And that line-correction tool…? Downright miraculous on a vector image.
Word balloons (1)
Furthermore, even if you’re working in raster, there are certain things — like text and word balloons — that behave like vector objects nonetheless. Stop for a moment and think about what that means. When you’re at the part of your workflow in which you tighten up text and word balloons to fine-tune your composition, you’re not constantly darting back and forth to select the correct Photoshop layer. No matter which layer is active, when you click on text or a word balloon with the Object Selector, that object becomes selected.
That’s a monster time saver.
Hold that pose!

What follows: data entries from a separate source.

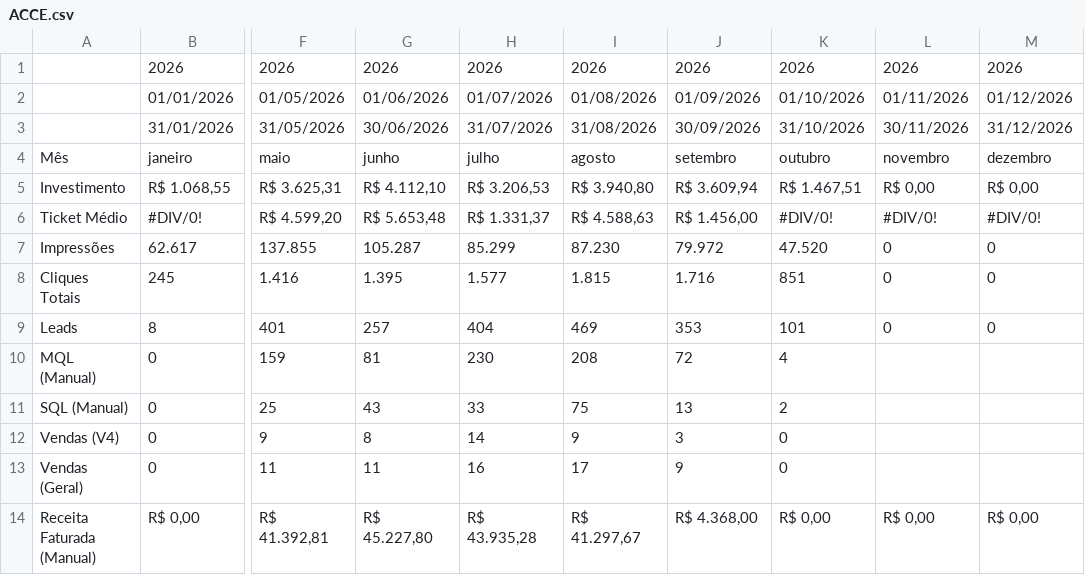
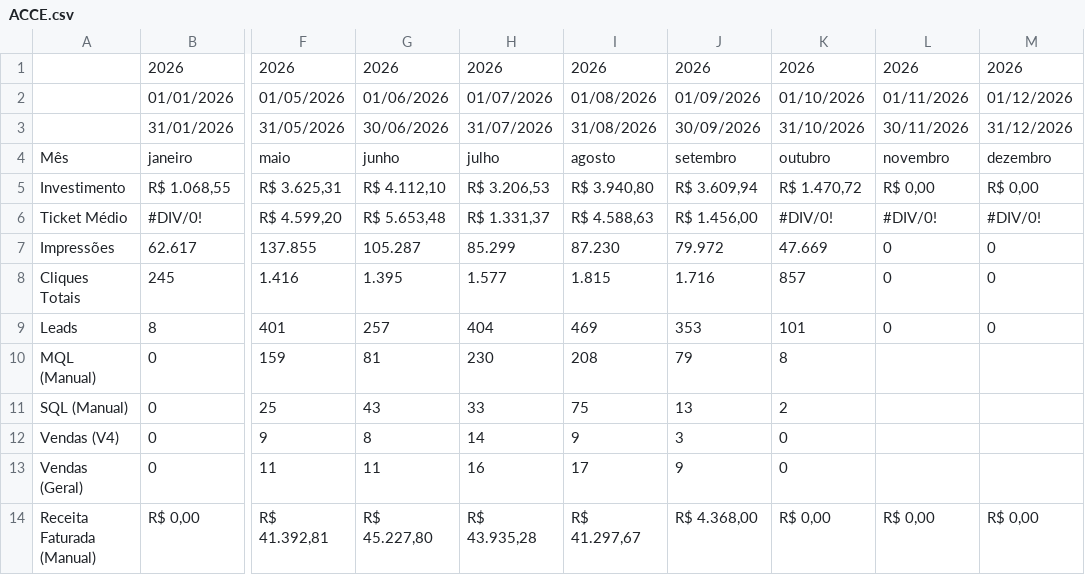
Before and after one commit to juliacostamktdigital-eng/Lps, a CSV file: painel/data/pace/ACCE.csv, drawn as a sheet; only a part is shown, gaps mark what is left out; the diff covers the shown part only; the diff names each change by its address in the sheet, - before the commit and + after, or states it on an @@ line.

```diff
--- a/painel/data/pace/ACCE.csv
+++ b/painel/data/pace/ACCE.csv
-K5: R$ 1.467,51
+K5: R$ 1.470,72
-K7: 47.520
+K7: 47.669
-K8: 851
+K8: 857
-J10: 72
+J10: 79
-K10: 4
+K10: 8
```
Also changed, not shown: 15 edited cells elsewhere in this file, painel/data/com/FARE1.csv, 2 other files.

These include full-figure models as well as hand models. There’s a host of pre-posed samples — plus each is posable.
That’s a particularly nice shortcut to your workflow. Instead of starting from scratch to create a model to draw from, you can choose one that’s close to what you need and fine-tune it from there.
Remember: Manga Studio is software designed specifically for comics work. So take some time to learn how panels — the software refers to them as “frames” — are handled in Manga Studio. It’s not particularly intuitive. And — truly — you could draw comics perfectly well in Manga Studio without ever drawing a single frame.
But they are useful, once you get the hang of it, and they’re quite versatile. And the more layers you tend to use as a digital artist, the more you’ll rely on frames to help you stay organized.
Word balloons (2)
My main gripe in switching to Manga Studio was the lack of text boxes. Simply put, you can’t draw a text box and then write several lines of text that break according to the boundaries of the box. Instead, you have to manually break every line with a hard return. And if that doesn’t result in a block of text that has the correct shape for your composition, you have to manually re-break every line.
I didn’t like that.
Ironically, it solves one of my longstanding thoughts that text boxes were introducing bad design into novices’ word balloons. This is from a post I wrote waaaaay back in 2009:
Keep the interior border consistent
I blame computer typography for this one. Most applications flow text into a rectangular box. But cartoonists place their text into a circle. As a result, there is often more space above and below the text than there is on the sides — which looks awkward. Luckily, if you’re setting type digitally, you have a simple fix for this problem. Just move the type up and key in a hard return after the first word or two, forcing the rest of the copy below the first line. You can even place a strategic return near the end of the text to force one or two words into the bottom of the balloon.
While I’d still like to see text boxes introduced in a future upgrade, I’ve made the transition rather smoothly. And, truthfully, now that I’m in the swing of things, I really don’t mind working this way.
Listen, I’m not a critic of Adobe’s Creative Cloud initiative. Right now, I pay about fifty bucks a month to have access to a full compliment of Adobe software — from Photoshop and InDesign to tools to help polish the audio of a podcast, fonts, and more. It’s really not a bad deal.
But, honestly, the Big Draws (pardon the pun) are Photoshop and InDesign.
And I just cut my need for Photoshop by about 90%.
If I find a cost-effective replacement for InDesign, I’ll easily rationalize leaving Creative Cloud.
That’s going to put more than $600 a year back into my budget. And that’s money I can use in all sorts of ways to improve my comic, my business, and more.